The Law certainly had failed to help this man at Bethesda. He was a sinner and did not deserve to be healed. Jesus knew it and realized that this man was in a hopeless situation. He needed the grace which the Law could not provide because it could not take away his sin and unrighteousness. By healing him, Jesus showed that He is God and Lord of the Sabbath. He has the power to give rest, to heal and to save. Jesus justified his work of healing by reminding the Jews that God worked on the Sabbath. This explains the violence of their reaction. The Sabbath privilege was peculiar to God. In claiming the right to work even as his Father worked, Jesus was claiming a divine prerogative.
Although Jesus had come as Messiah to the children of Israel we see here 2 incidents that show that the gospel message is going to be preached to all peoples, not just Jews. The invitation to enter the Kingdom was going to be made to people of all religions and moral backgrounds not just law-keeping Jews. Jesus came to make the Spirit of God available to all. This is why John tells us that the first person that Jesus actually told that He was the Messiah was not only a non-Jew but an idolatrous and sexually immoral Samaritan as well. This shows us that God can and does save the vilest of sinners simply by showing them some tough and honest love.

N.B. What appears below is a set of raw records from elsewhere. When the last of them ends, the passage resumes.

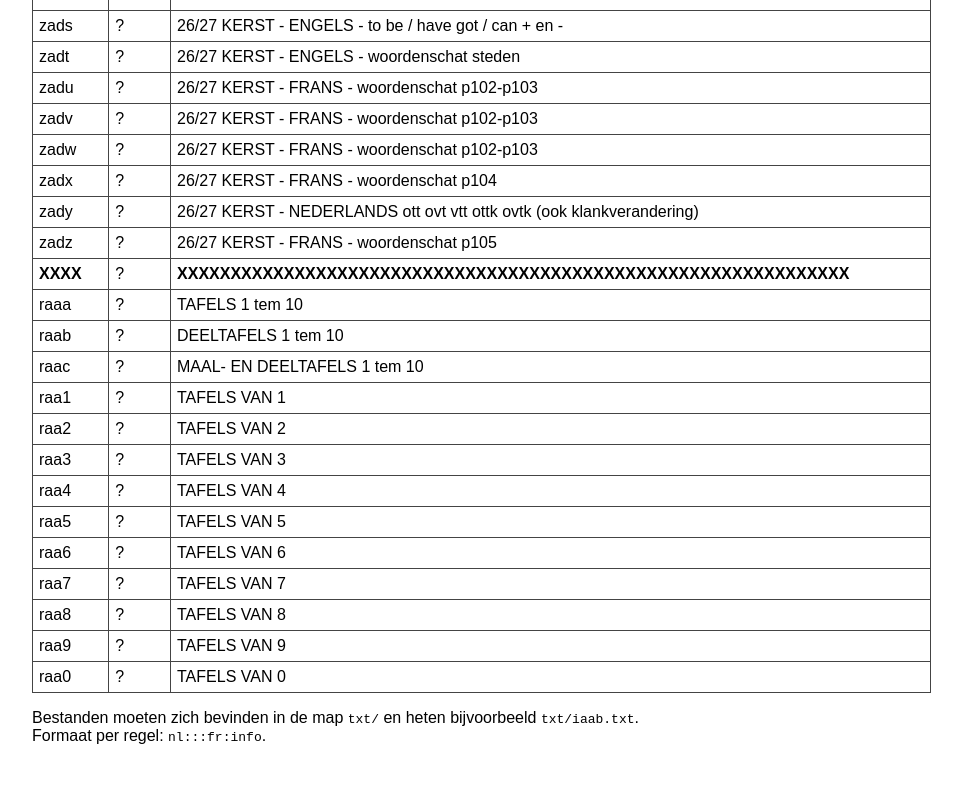
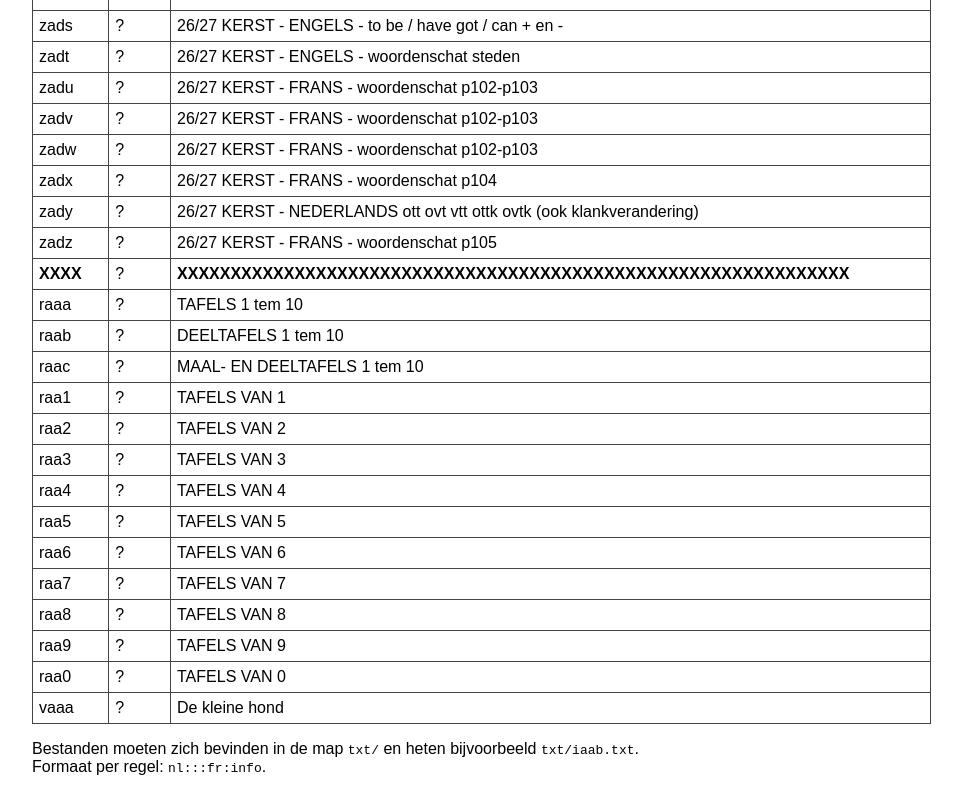
Before and after one commit to jzvanoppen/leren, a plain HTML site: page inoefenen.html in a window 1280 px wide. Shown: the part 7251-8051 px from the top of the page, without its empty margins (158-1120 px from the left). Before the commit the page ends 8020 px from the top, so only its background shows below. Drawn offline with nearby package versions, Linux system fonts and the light colour scheme.

Commit message:
Update inoefenen.html

```diff
--- a/inoefenen.html
+++ b/inoefenen.html
@@ -333,6 +333,8 @@
     <tr><td>raa9</td><td id="raa9-count">?</td><td>TAFELS VAN 9</td></tr>
     <tr><td>raa0</td><td id="raa0-count">?</td><td>TAFELS VAN 0</td></tr>
 
+    <tr><td>vaaa</td><td id="vaaa-count">?</td><td>De kleine hond</td></tr>
+
   </table>
 
 <p id="footer-note">
```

The second incident concerns Jesus’ dealings with another social outcast, a member of King Herod’s court. He was perhaps only a marginal Jew and the association with Herod would make him open for criticism and disdain from the Jews. Jesus seemed to question the man’s motives in asking for a miracle, for many people say they believe in Jesus but only for what they can get. Jesus was only trying to elicit the level of the sincerity of his request. The man revealed to Jesus the intense fervor of a loving father. This shows us that the Lord will save those who earnestly seek His mercy. Therefore we should never avoid presenting the gospel to people we do not respect or who are or seem immoral. No doubt they are immoral for all men are sinners in need of a savior. We do not know what the Lord’s intention may be regarding them. We only know He has commanded us to present the gospel to all for He wants all to come to repentance.